WASHINGTON, DC – Saturday, May 18, 2019– The Black Women’s Agenda, Inc. (BWA) hosted faith leaders, activists, elected officials, journalists, and a multicultural audience from across the political spectrum today for Spirit of Change, a frank and expansive town hall conversation on some of the nation’s most pressing issues, at Washington National Cathedral in the nation’s capital.

During discussions that included fielding questions posed by the audience, T.J. Holmes, ABC News Anchor and Correspondent, and the town hall moderator; Maya Wiley, MSNBC Legal Analyst and Senior Vice President for Social Justice at the New School University;Alice Stewart, CNN Political Commentator and veteran senior communications advisor on numerous Republican presidential campaigns; Joel Rubin, former Deputy Assistant Secretary of State and a seasoned expert on foreign policy and national security; Qasim Rashid, Muslim rights activist, attorney, and a former candidate for the U.S. Senate from Virginia’s 28th District; Niger Innis, CNN and Fox News Political Commentator and National Chairman, Congress on Racial Equality (CORE); Tara Setmayer, CNN Political Commentator, ABC News Political Contributor, and former GOP communications director,  Reverend Eric S.C. Manning, Senior Pastor, “Mother” Emanuel AME Church in Charleston, SC, and Dr. Yanira Cruz, President and CEO of the National Hispanic Council on Aging (NHCOA), explored such topics as gun control, the death penalty, the rise of anti-Semitism and White nationalism, immigration, Islamophobia, the Mueller report, and the 2020 presidential election.

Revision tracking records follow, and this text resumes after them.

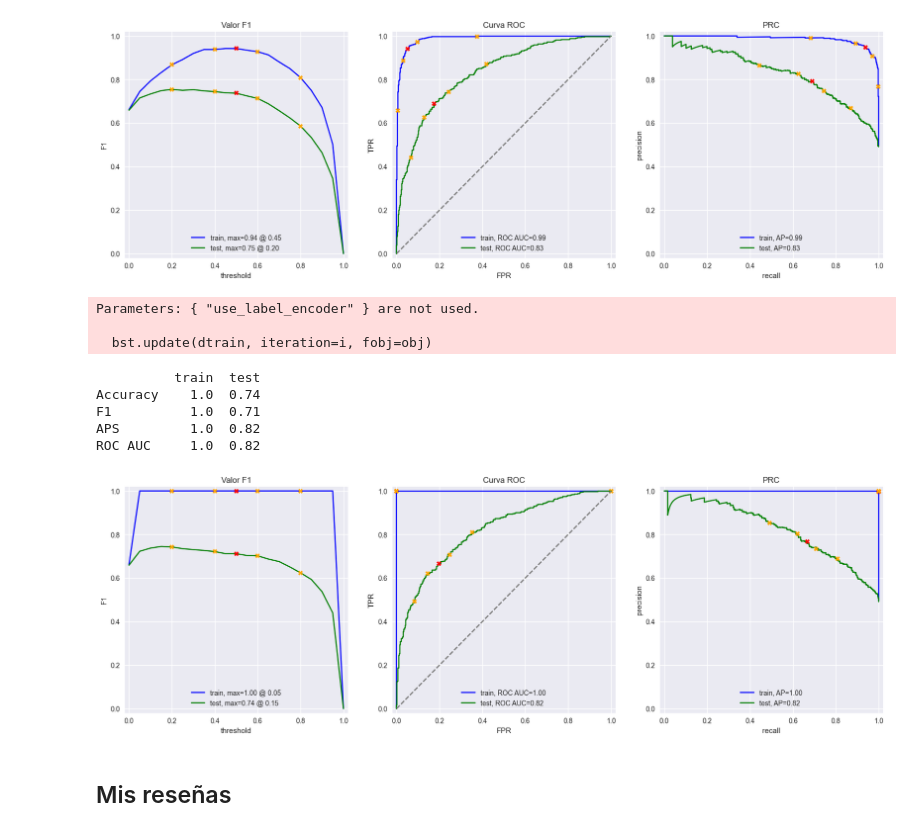
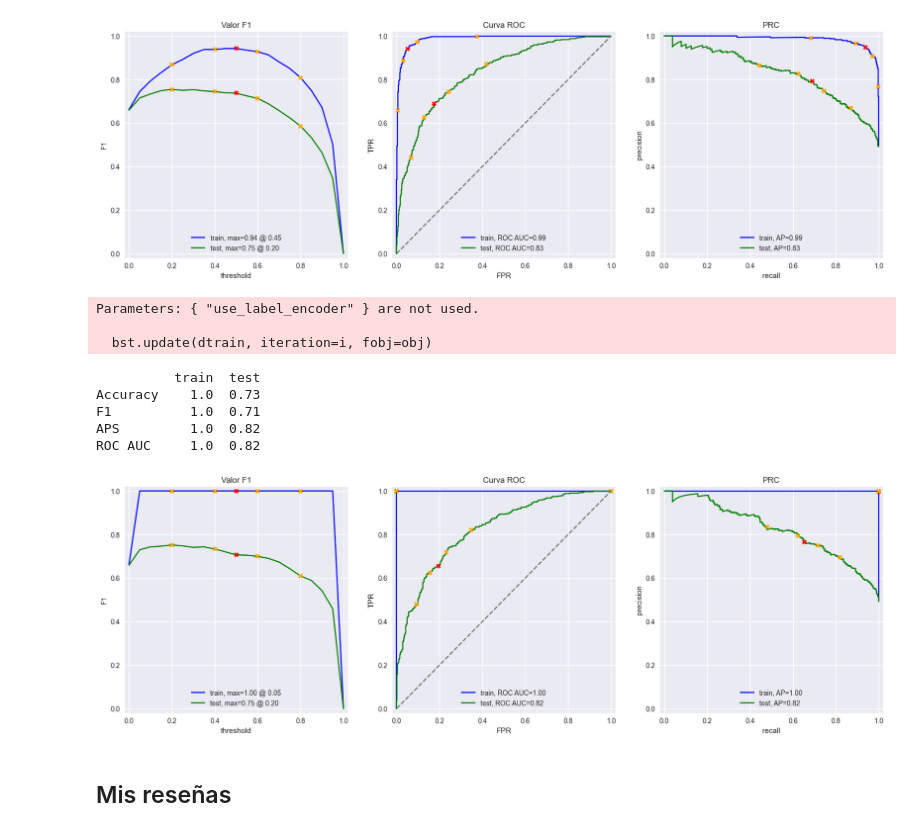
Before and after one commit to roman-correa/bert, a Jupyter notebook: notebook_(16_project).ipynb, the cells around one changed output. Saved outputs shown, nothing was run; the diff lists cells and outputs as text; code cells hidden in the pictures.

```diff
--- a/notebook_(16_project).ipynb
+++ b/notebook_(16_project).ipynb
@@ -723,19 +712,19 @@ APS        0.99  0.83
 ROC AUC    0.99  0.83
 [figure]
 # %%
-model_ba = XGBClassifier(n_estimators=100, max_depth=6, random_state=12345, use_label_encoder=False, eval_metric='logloss')
+model_ba = XGBClassifier(n_estimators=100, max_depth=4, random_state=12345, use_label_encoder=False, eval_metric='logloss')
 model_ba.fit(train_features_9, train_target_9)
 evaluate_model(model_ba, train_features_9, train_target_9, test_features_9, test_target_9)
 # %% [output]
 Parameters: { "use_label_encoder" } are not used.
 
   bst.update(dtrain, iteration=i, fobj=obj)
           train  test
-Accuracy    1.0  0.74
+Accuracy    1.0  0.73
 F1          1.0  0.71
 APS         1.0  0.82
 ROC AUC     1.0  0.82
-[figure, old version]
+[figure, new version]
 # %% [markdown]
 ## Mis reseñas
 # %%
```
Also changed, not shown: parts of 27 cells of this notebook.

“At a time when our nation is deeply divided, many people are afraid to speak openly with one another,” explained BWA President Gwainevere Catchings Hess. “They want to avoid confrontation and controversy, and while this is understandable, not communicating makes matters worse. With the Spirit of Changetown hall, The Black Women’s Agenda is providing a forum for an open, honest and civil discussion that we hope will help promote a culture of peace, clarity, respect, and healing.”

A 2017 Cato Institute survey entitled The State of Free Speech and Tolerance in Americafound that nearly 60% of Americans believe the political climate prevents them from sharing their own political beliefs, and more than 70% feel that political correctness has silenced important discussions our society needs to have.[1]

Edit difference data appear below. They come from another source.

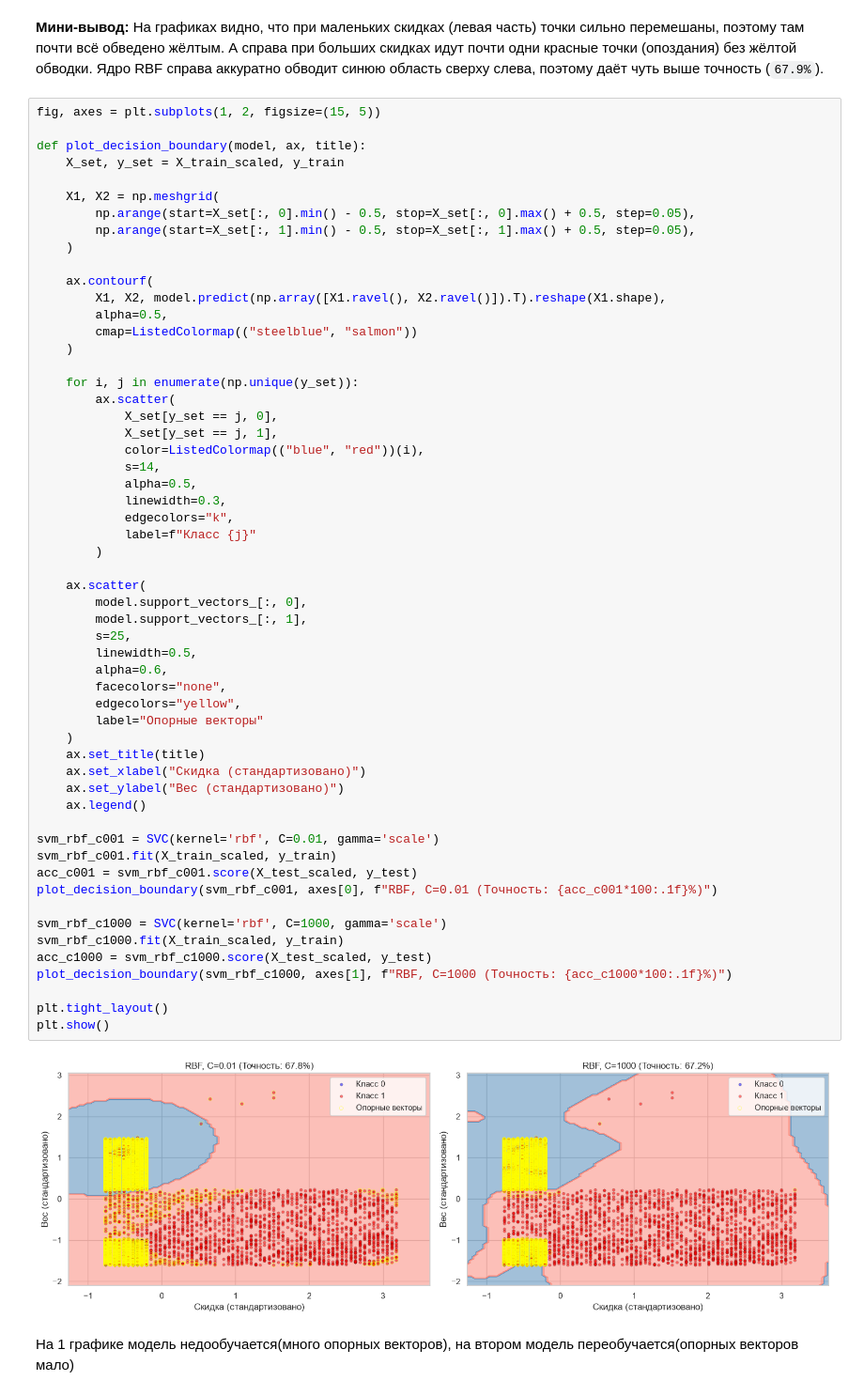
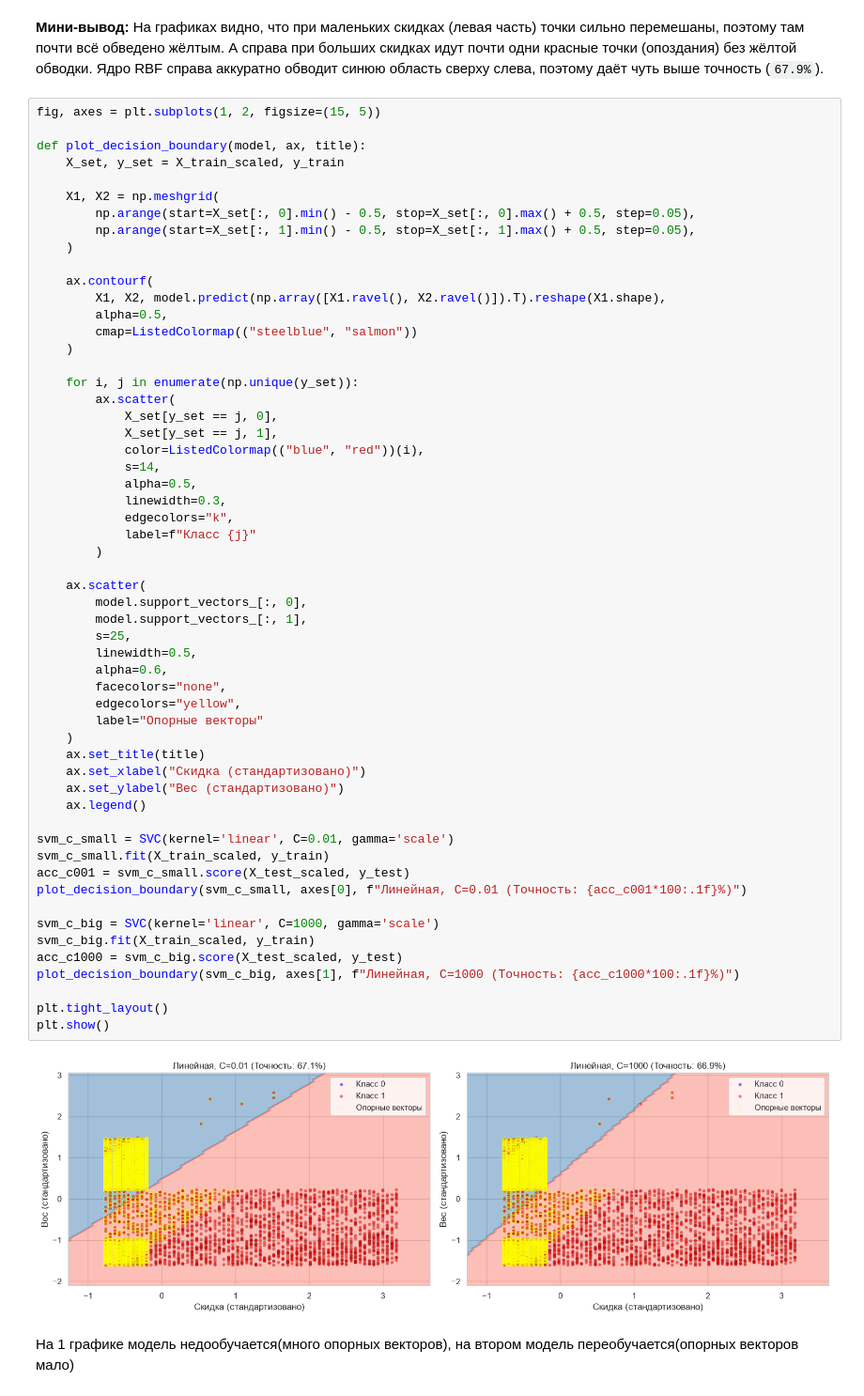
Before and after one commit to dsdhya/labs-po-AI, a Jupyter notebook: lab6/lab6.ipynb, the cells around one changed output. Shown at 94% size. Cells and saved outputs as stored; diff of their text form.

```diff
--- a/lab6/lab6.ipynb
+++ b/lab6/lab6.ipynb
@@ -164,42 +164,42 @@ def plot_decision_boundary(model, ax, title):
             X_set[y_set == j, 0],
             X_set[y_set == j, 1],
             color=ListedColormap(("blue", "red"))(i),
             s=14,
             alpha=0.5,
             linewidth=0.3,
             edgecolors="k",
             label=f"Класс {j}"
         )
 
     ax.scatter(
         model.support_vectors_[:, 0],
         model.support_vectors_[:, 1],
         s=25,
         linewidth=0.5,
         alpha=0.6,
         facecolors="none",
         edgecolors="yellow",
         label="Опорные векторы"
     )
     ax.set_title(title)
     ax.set_xlabel("Скидка (стандартизовано)")
     ax.set_ylabel("Вес (стандартизовано)")
     ax.legend()
 
-svm_rbf_c001 = SVC(kernel='rbf', C=0.01, gamma='scale')
-svm_rbf_c001.fit(X_train_scaled, y_train)
-acc_c001 = svm_rbf_c001.score(X_test_scaled, y_test)
-plot_decision_boundary(svm_rbf_c001, axes[0], f"RBF, C=0.01 (Точность: {acc_c001*100:.1f}%)")
+svm_c_small = SVC(kernel='linear', C=0.01, gamma='scale')
+svm_c_small.fit(X_train_scaled, y_train)
+acc_c001 = svm_c_small.score(X_test_scaled, y_test)
+plot_decision_boundary(svm_c_small, axes[0], f"Линейная, C=0.01 (Точность: {acc_c001*100:.1f}%)")
 
-svm_rbf_c1000 = SVC(kernel='rbf', C=1000, gamma='scale')
-svm_rbf_c1000.fit(X_train_scaled, y_train)
-acc_c1000 = svm_rbf_c1000.score(X_test_scaled, y_test)
-plot_decision_boundary(svm_rbf_c1000, axes[1], f"RBF, C=1000 (Точность: {acc_c1000*100:.1f}%)")
+svm_c_big = SVC(kernel='linear', C=1000, gamma='scale')
+svm_c_big.fit(X_train_scaled, y_train)
+acc_c1000 = svm_c_big.score(X_test_scaled, y_test)
+plot_decision_boundary(svm_c_big, axes[1], f"Линейная, C=1000 (Точность: {acc_c1000*100:.1f}%)")
 
 plt.tight_layout()
 plt.show()
 # %% [output]
-[figure, old version]
+[figure, new version]
 # %% [markdown]
 На 1 графике модель недообучается(много опорных векторов), на втором модель переобучается(опорных векторов мало)
 # %% [markdown]
```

Similarly, Hidden Tribes, a 2018 study conducted by More In Common, an international initiative to build stronger, more united and resilient societies and communities, found that whether they are progressive, conservative, disengaged or a member of the “exhausted majority,” most Americans consider the nation’s political divisions to be one its  most pressing problems. It also provided evidence that indicated that 77% of Americans believe our differences are not so great that we cannot come together.[2]

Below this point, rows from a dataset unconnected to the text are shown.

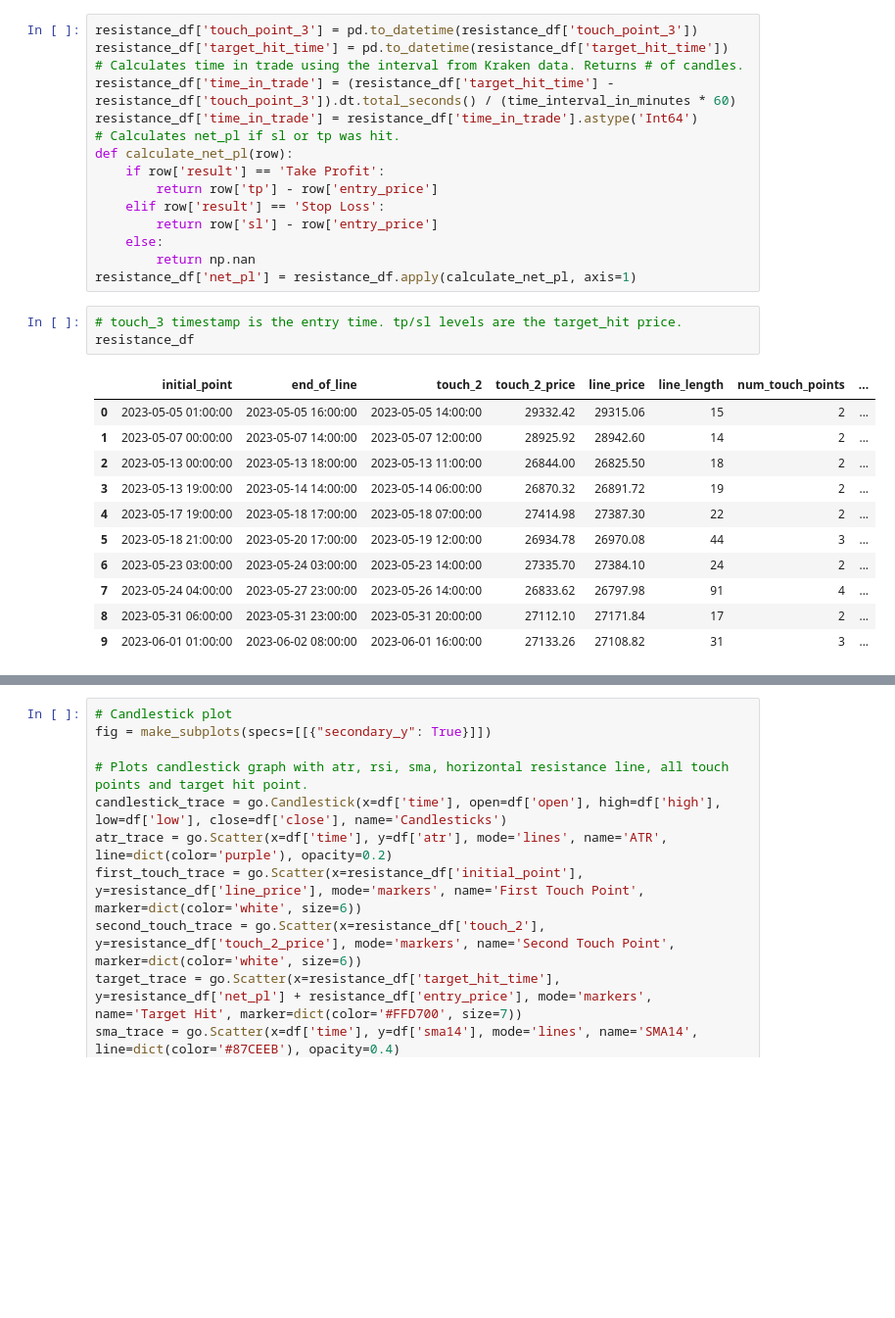
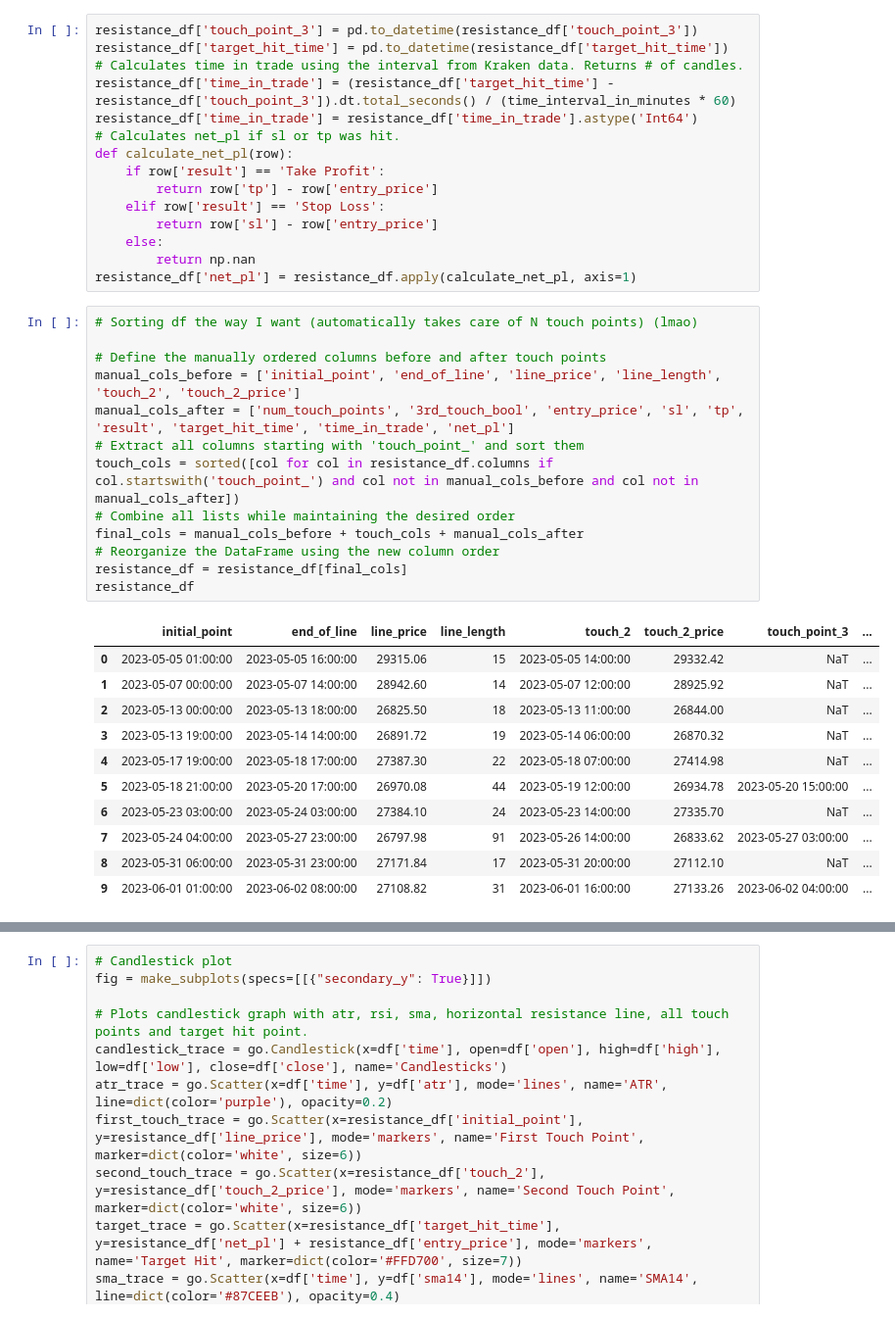
Before and after one commit to alexbabits/crypto-backtester, a Jupyter notebook: ChannelAnalysis.ipynb, the cells around one changed output, grey strips where cells are left out. Shown: that part at 98% size. Cells and saved outputs as stored; diff of their text form; blank space fills up the shorter version.

```diff
--- a/ChannelAnalysis.ipynb
+++ b/ChannelAnalysis.ipynb
@@ -347,21 +347,31 @@ def calculate_net_pl(row):
     else:
         return np.nan
 resistance_df['net_pl'] = resistance_df.apply(calculate_net_pl, axis=1)
-# %%
-# touch_3 timestamp is the entry time. tp/sl levels are the target_hit price.
-resistance_df
-# %% [output]
-|  | initial_point | end_of_line | touch_2 | touch_2_price | line_price | line_length | num_touch_points | ... |
-| 0 | 2023-05-05 01:00:00 | 2023-05-05 16:00:00 | 2023-05-05 14:00:00 | 29332.42 | 29315.06 | 15 | 2 | ... |
-| 1 | 2023-05-07 00:00:00 | 2023-05-07 14:00:00 | 2023-05-07 12:00:00 | 28925.92 | 28942.60 | 14 | 2 | ... |
-| 2 | 2023-05-13 00:00:00 | 2023-05-13 18:00:00 | 2023-05-13 11:00:00 | 26844.00 | 26825.50 | 18 | 2 | ... |
-| 3 | 2023-05-13 19:00:00 | 2023-05-14 14:00:00 | 2023-05-14 06:00:00 | 26870.32 | 26891.72 | 19 | 2 | ... |
-| 4 | 2023-05-17 19:00:00 | 2023-05-18 17:00:00 | 2023-05-18 07:00:00 | 27414.98 | 27387.30 | 22 | 2 | ... |
-| 5 | 2023-05-18 21:00:00 | 2023-05-20 17:00:00 | 2023-05-19 12:00:00 | 26934.78 | 26970.08 | 44 | 3 | ... |
-| 6 | 2023-05-23 03:00:00 | 2023-05-24 03:00:00 | 2023-05-23 14:00:00 | 27335.70 | 27384.10 | 24 | 2 | ... |
-| 7 | 2023-05-24 04:00:00 | 2023-05-27 23:00:00 | 2023-05-26 14:00:00 | 26833.62 | 26797.98 | 91 | 4 | ... |
-| 8 | 2023-05-31 06:00:00 | 2023-05-31 23:00:00 | 2023-05-31 20:00:00 | 27112.10 | 27171.84 | 17 | 2 | ... |
-| 9 | 2023-06-01 01:00:00 | 2023-06-02 08:00:00 | 2023-06-01 16:00:00 | 27133.26 | 27108.82 | 31 | 3 | ... |
+# %%
+# Sorting df the way I want (automatically takes care of N touch points) (lmao)
+
+# Define the manually ordered columns before and after touch points
+manual_cols_before = ['initial_point', 'end_of_line', 'line_price', 'line_length', 'touch_2', 'touch_2_price']
+manual_cols_after = ['num_touch_points', '3rd_touch_bool', 'entry_price', 'sl', 'tp', 'result', 'target_hit_time', 'time_in_trade', 'net_pl']
+# Extract all columns starting with 'touch_point_' and sort them
+touch_cols = sorted([col for col in resistance_df.columns if col.startswith('touch_point_') and col not in manual_cols_before and col not in manual_cols_after])
+# Combine all lists while maintaining the desired order
+final_cols = manual_cols_before + touch_cols + manual_cols_after
+# Reorganize the DataFrame using the new column order
+resistance_df = resistance_df[final_cols]
+resistance_df
+# %% [output]
+|  | initial_point | end_of_line | line_price | line_length | touch_2 | touch_2_price | touch_point_3 | ... |
+| 0 | 2023-05-05 01:00:00 | 2023-05-05 16:00:00 | 29315.06 | 15 | 2023-05-05 14:00:00 | 29332.42 | NaT | ... |
+| 1 | 2023-05-07 00:00:00 | 2023-05-07 14:00:00 | 28942.60 | 14 | 2023-05-07 12:00:00 | 28925.92 | NaT | ... |
+| 2 | 2023-05-13 00:00:00 | 2023-05-13 18:00:00 | 26825.50 | 18 | 2023-05-13 11:00:00 | 26844.00 | NaT | ... |
+| 3 | 2023-05-13 19:00:00 | 2023-05-14 14:00:00 | 26891.72 | 19 | 2023-05-14 06:00:00 | 26870.32 | NaT | ... |
+| 4 | 2023-05-17 19:00:00 | 2023-05-18 17:00:00 | 27387.30 | 22 | 2023-05-18 07:00:00 | 27414.98 | NaT | ... |
+| 5 | 2023-05-18 21:00:00 | 2023-05-20 17:00:00 | 26970.08 | 44 | 2023-05-19 12:00:00 | 26934.78 | 2023-05-20 15:00:00 | ... |
+| 6 | 2023-05-23 03:00:00 | 2023-05-24 03:00:00 | 27384.10 | 24 | 2023-05-23 14:00:00 | 27335.70 | NaT | ... |
+| 7 | 2023-05-24 04:00:00 | 2023-05-27 23:00:00 | 26797.98 | 91 | 2023-05-26 14:00:00 | 26833.62 | 2023-05-27 03:00:00 | ... |
+| 8 | 2023-05-31 06:00:00 | 2023-05-31 23:00:00 | 27171.84 | 17 | 2023-05-31 20:00:00 | 27112.10 | NaT | ... |
+| 9 | 2023-06-01 01:00:00 | 2023-06-02 08:00:00 | 27108.82 | 31 | 2023-06-01 16:00:00 | 27133.26 | 2023-06-02 04:00:00 | ... |
 # %%
 trades_df = resistance_df[resistance_df['entry_price'].notnull()]
 trades_df
```
Also changed, not shown: parts of 2 cells of this notebook, 1 other file.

In the weeks following the Spirit of Change Town Hall, BWA will encourage participants, organizations, and others to host coffees, meals and small gathering around the country that bring groups of multi- cultural people in their communities together to talk about the things they have in common and that make them different.

“The time for shouting at one another is over. So is the time for nottalking to each other.” Hess insisted. “We all have a stake in America’s future, and it is time that we start exploring possibilities for building bridges that can help unite us.”

Founded in 1977 in Washington, DC, The Black Women’s Agenda, Inc. is a nonprofit 501(C)3 organization that generates awareness and support for issues that secure, protect and advance the rights of Black women and their families. BWA is comprised of 22 collaborating organizations — sororities, civic, service and faith-based — representing millions of women worldwide.



I Matter: I Vote BWA 43rd Symposium Town Hall

I Matter: I Vote BWA 43rd Symposium Town Hall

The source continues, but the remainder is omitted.